##### RAW DATA #####
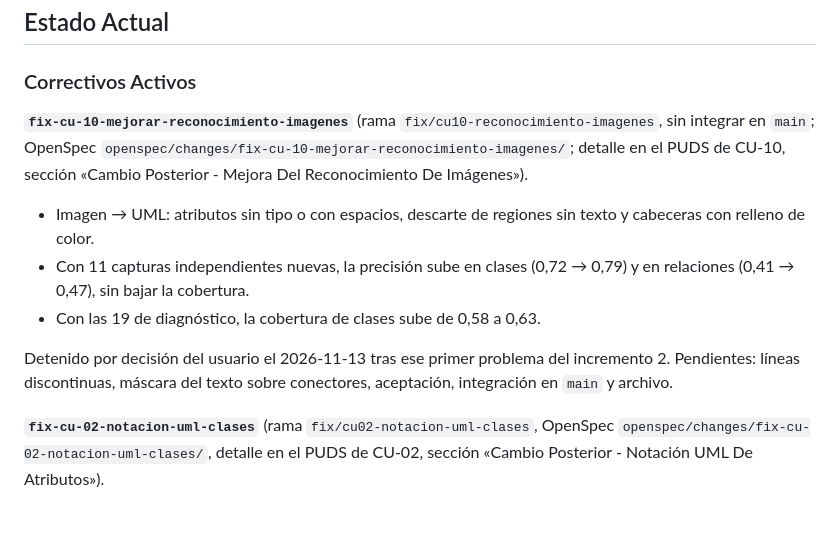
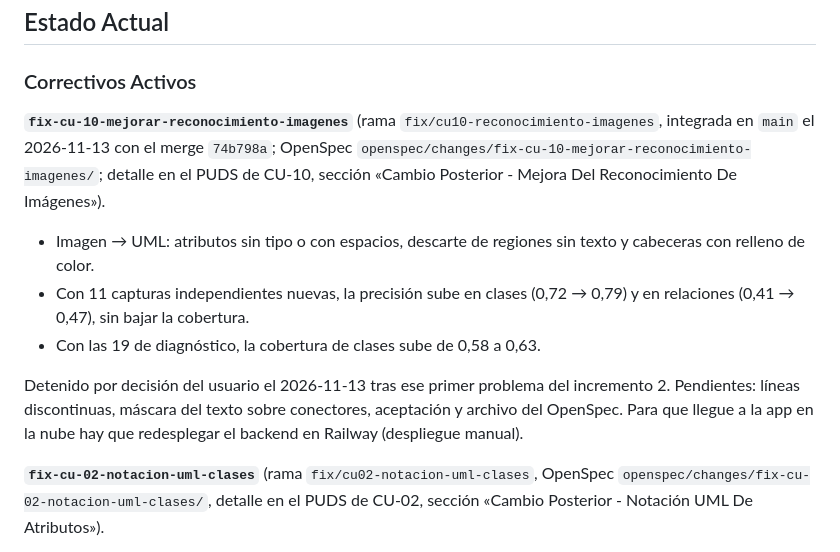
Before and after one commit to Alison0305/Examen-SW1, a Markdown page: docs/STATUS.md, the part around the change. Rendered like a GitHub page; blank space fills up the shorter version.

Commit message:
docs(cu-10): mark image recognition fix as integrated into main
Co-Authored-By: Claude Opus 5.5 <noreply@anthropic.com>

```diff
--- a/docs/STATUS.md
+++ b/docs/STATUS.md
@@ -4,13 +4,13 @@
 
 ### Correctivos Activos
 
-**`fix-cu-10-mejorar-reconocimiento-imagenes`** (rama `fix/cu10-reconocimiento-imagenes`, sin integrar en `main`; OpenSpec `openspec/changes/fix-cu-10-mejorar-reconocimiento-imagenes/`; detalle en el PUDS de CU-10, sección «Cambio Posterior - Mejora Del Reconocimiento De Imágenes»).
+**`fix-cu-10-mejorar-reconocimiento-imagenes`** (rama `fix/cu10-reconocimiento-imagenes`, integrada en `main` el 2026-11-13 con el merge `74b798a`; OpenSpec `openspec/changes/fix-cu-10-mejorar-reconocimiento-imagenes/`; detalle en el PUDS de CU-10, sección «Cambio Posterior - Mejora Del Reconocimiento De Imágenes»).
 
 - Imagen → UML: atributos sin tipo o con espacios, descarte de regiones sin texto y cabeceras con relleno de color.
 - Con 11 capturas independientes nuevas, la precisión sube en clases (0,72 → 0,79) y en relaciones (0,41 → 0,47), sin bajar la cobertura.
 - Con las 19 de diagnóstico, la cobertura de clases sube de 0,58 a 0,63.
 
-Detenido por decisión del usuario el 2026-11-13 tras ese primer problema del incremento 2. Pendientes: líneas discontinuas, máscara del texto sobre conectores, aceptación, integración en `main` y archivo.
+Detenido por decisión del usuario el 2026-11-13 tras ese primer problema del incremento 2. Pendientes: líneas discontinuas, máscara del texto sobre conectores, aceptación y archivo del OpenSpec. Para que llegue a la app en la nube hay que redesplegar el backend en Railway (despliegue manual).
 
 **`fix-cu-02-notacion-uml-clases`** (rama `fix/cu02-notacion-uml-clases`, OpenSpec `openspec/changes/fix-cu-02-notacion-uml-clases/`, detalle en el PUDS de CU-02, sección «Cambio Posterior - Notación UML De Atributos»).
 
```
#####
• [REQUIRED ACTION]
Among the entries above, identify all lines with "STATUS" and copy them.

• [SOLUTION TO THIS EXERCISE]
Before and after one commit to Alison0305/Examen-SW1, a Markdown page: docs/STATUS.md, the part around the change. Rendered like a GitHub page; blank space fills up the shorter version.
--- a/docs/STATUS.md
+++ b/docs/STATUS.md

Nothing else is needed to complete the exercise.